- Issue published online: 23 OCT 2013
- Article first published online: 17 SEP 2013
- Accepted manuscript online: 23 JUL 2013 10:40AM EST
- Manuscript Accepted: 17 JUL 2013
- Manuscript Revised: 11 JUL 2013
- Manuscript Received: 11 OCT 2012
- UK Flood Risk Management Research Consortium Phase 2 . Grant Number: EP/F020511/1
- land management;

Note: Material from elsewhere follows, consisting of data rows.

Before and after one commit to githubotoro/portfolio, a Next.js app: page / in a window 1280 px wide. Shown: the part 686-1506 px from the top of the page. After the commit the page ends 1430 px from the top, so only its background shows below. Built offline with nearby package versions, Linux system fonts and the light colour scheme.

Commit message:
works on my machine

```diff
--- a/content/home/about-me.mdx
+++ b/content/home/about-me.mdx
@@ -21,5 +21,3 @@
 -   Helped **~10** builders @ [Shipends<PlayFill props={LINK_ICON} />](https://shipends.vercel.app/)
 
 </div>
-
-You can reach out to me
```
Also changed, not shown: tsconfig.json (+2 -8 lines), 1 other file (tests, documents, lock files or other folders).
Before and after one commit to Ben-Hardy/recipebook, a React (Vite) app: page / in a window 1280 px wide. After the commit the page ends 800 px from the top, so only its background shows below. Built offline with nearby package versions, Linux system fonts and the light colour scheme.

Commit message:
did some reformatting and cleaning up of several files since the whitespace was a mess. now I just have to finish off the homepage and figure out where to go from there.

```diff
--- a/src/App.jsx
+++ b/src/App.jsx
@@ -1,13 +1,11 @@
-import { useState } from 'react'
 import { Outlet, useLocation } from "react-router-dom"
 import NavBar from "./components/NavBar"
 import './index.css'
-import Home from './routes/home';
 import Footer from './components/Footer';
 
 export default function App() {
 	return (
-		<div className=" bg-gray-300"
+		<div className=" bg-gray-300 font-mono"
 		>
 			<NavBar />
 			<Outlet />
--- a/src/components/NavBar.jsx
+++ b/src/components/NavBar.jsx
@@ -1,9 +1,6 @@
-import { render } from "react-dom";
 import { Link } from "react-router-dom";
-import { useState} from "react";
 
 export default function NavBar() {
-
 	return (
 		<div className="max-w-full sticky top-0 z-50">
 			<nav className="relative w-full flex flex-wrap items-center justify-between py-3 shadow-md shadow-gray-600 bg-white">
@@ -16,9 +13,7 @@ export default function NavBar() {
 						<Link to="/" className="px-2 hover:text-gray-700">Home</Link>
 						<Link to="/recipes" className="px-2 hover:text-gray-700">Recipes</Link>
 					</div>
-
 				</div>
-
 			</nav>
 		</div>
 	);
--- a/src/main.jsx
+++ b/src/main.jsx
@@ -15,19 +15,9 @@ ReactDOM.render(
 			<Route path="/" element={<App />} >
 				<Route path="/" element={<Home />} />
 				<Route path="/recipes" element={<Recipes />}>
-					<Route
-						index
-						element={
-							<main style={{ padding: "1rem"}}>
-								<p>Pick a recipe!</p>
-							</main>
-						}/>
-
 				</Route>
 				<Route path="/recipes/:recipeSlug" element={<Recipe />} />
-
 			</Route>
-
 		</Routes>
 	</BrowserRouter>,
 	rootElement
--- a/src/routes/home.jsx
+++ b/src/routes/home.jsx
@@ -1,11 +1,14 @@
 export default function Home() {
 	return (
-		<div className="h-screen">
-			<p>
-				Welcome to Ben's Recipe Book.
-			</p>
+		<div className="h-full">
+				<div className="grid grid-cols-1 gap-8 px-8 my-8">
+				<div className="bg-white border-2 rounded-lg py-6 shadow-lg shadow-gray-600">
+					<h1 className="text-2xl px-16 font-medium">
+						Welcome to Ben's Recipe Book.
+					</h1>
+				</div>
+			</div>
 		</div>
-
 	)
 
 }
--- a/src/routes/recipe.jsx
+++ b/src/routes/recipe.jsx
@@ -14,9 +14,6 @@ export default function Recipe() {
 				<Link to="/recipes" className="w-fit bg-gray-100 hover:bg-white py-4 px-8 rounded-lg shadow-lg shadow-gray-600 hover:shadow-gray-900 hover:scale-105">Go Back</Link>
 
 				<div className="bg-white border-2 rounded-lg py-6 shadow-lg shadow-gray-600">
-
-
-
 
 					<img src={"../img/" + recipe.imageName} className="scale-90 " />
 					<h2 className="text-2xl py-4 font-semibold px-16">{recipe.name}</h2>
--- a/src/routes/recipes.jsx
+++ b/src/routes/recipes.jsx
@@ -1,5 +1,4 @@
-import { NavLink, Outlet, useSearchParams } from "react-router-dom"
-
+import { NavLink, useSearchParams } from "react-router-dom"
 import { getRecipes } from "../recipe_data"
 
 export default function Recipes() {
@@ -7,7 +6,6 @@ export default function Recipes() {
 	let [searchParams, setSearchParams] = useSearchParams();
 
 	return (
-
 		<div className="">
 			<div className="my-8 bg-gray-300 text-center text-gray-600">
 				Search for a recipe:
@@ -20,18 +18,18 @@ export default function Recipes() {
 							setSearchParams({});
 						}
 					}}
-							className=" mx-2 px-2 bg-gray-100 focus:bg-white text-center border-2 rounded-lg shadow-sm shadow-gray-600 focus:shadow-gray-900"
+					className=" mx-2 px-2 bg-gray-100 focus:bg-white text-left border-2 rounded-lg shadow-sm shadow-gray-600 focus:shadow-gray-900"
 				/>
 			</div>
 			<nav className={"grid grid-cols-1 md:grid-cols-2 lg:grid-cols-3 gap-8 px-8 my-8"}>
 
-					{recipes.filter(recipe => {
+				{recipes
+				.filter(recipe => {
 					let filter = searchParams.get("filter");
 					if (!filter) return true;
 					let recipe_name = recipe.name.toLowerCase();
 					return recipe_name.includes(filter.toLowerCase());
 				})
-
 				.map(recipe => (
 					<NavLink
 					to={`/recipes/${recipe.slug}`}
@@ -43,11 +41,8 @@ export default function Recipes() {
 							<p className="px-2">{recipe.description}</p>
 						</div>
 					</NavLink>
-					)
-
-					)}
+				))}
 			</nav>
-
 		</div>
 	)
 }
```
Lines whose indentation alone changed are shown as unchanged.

 Metamodeling uses computationally efficient models to emulate the outputs of complex models, trading off computational time against prediction accuracy and/or precision. Although potentially powerful, there is limited understanding of the uncertainty introduced by the metamodeling procedure. In particular, the errors associated with transformations of the predictions, such as aggregations during upscaling or differences between results used for impacts analysis, have not been explored in the metamodeling literature. We present an application of metamodeling that upscales physics-based model predictions to make catchment scale predictions of land management change impacts on peak flows. Two parallel sets of simulations are conducted, one with the original physics-based models and the other with metamodels. Despite good performance in emulating the local scale physics-based model simulations, once incorporated into a catchment scale model and especially once impacts of change are calculated, errors associated with the metamodeling procedure alone become significant, accounting for almost half of the prediction uncertainty in peak flows. The additional (metamodel-contributed) uncertainty is introduced both through biases in peak flows and through increases in peak flow variance. In the context of land management impacts, the results demonstrate the importance of tracking propagation of errors during upscaling, and of evaluating a model's ability to predict change, as well as independent observations. Despite these errors, the predictions of land management impacts from both physics-based models and metamodels are broadly consistent between each other, and in accordance with expectations from the literature.